* [Action item]:
In the entries below, find the string "jpeg" and return each line holding it.

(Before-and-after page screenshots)
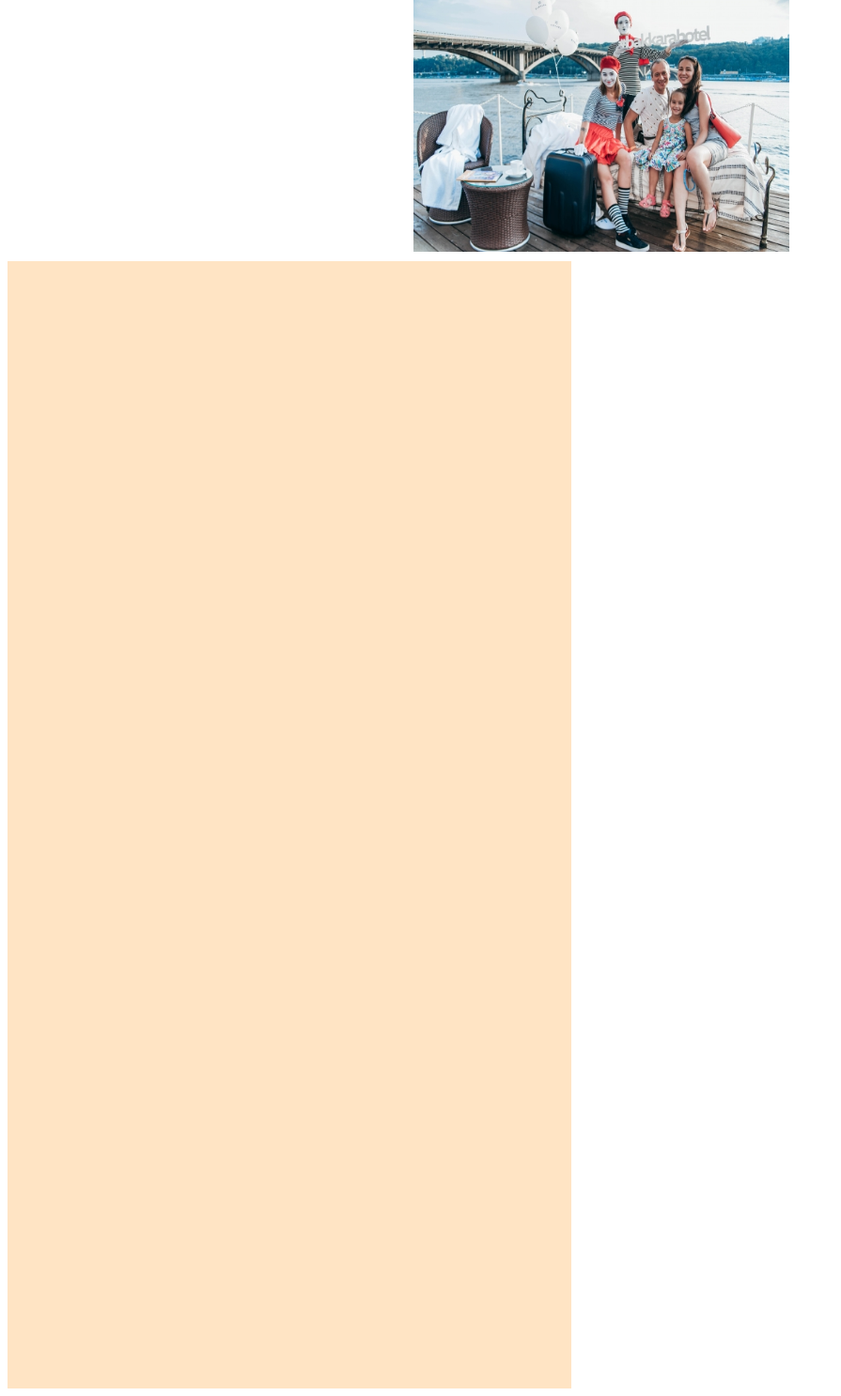
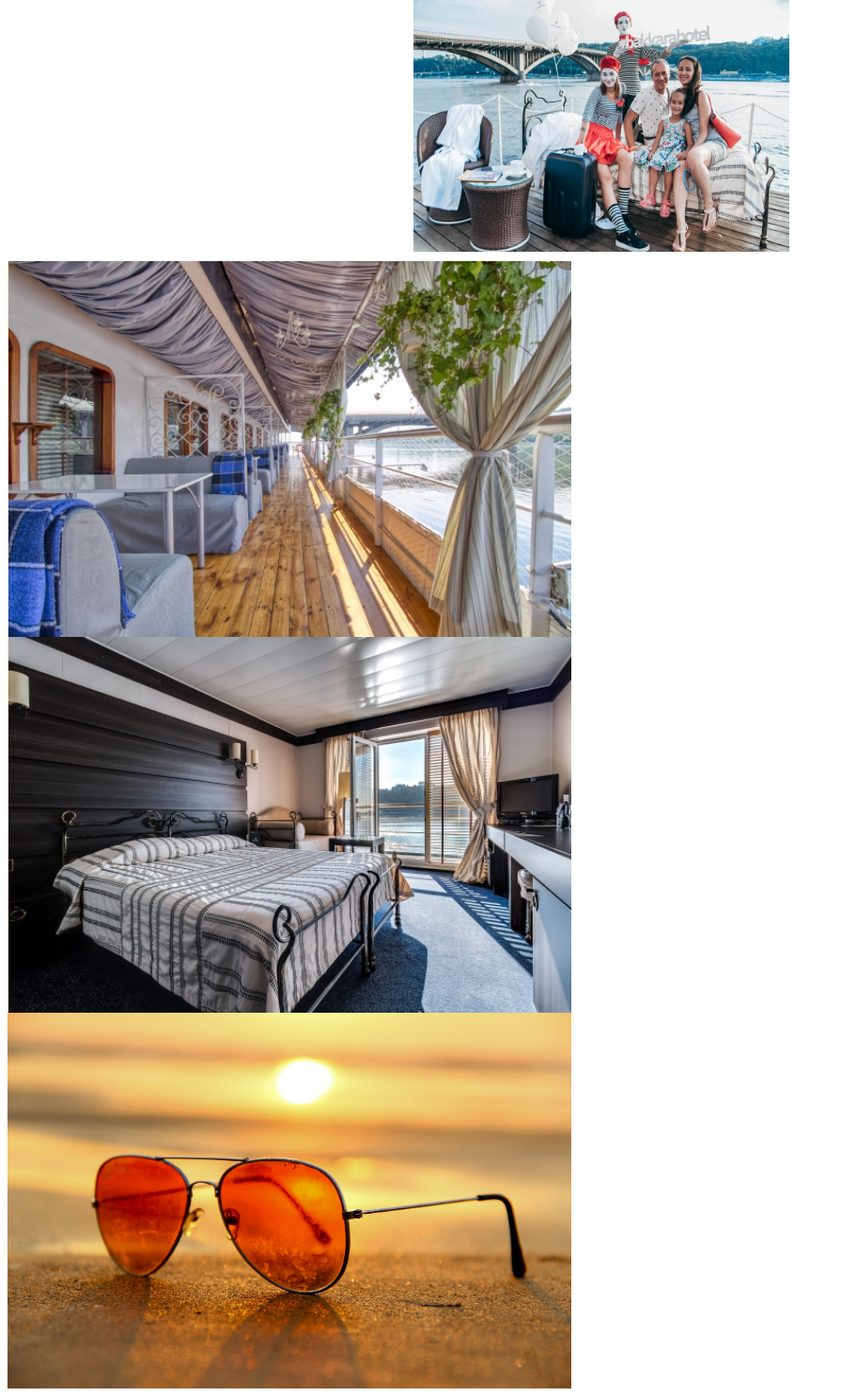
Before and after one commit to Temu4/lazy_loading_images, a plain HTML site: page index.html in a window 1280 px wide. Shown: the part 2832-4318 px from the top of the page at 94% size, without its empty margins (0-895 px from the left). Drawn offline with Linux system fonts and the light colour scheme; the site is published under a folder, as on GitHub Pages, so addresses that start at the root find nothing.

Commit message:
fix src of bg-images

```diff
--- a/style.css
+++ b/style.css
@@ -20,11 +20,11 @@ img {
  background-color: bisque;
 }
 .bg-image--11 {
-	background-image: url('/img/t11.jpeg');
+	background-image: url('./img/t11.jpeg');
  }
  .bg-image--12 {
-	background-image: url('/img/t12.jpg');
+	background-image: url('./img/t12.jpg');
  }
  .bg-image--13 {
-	background-image: url('/img/t13.jpeg');
+	background-image: url('./img/t13.jpeg');
  }
```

* [Exercise answer]:
-	background-image: url('/img/t11.jpeg');
+	background-image: url('./img/t11.jpeg');
-	background-image: url('/img/t13.jpeg');
+	background-image: url('./img/t13.jpeg');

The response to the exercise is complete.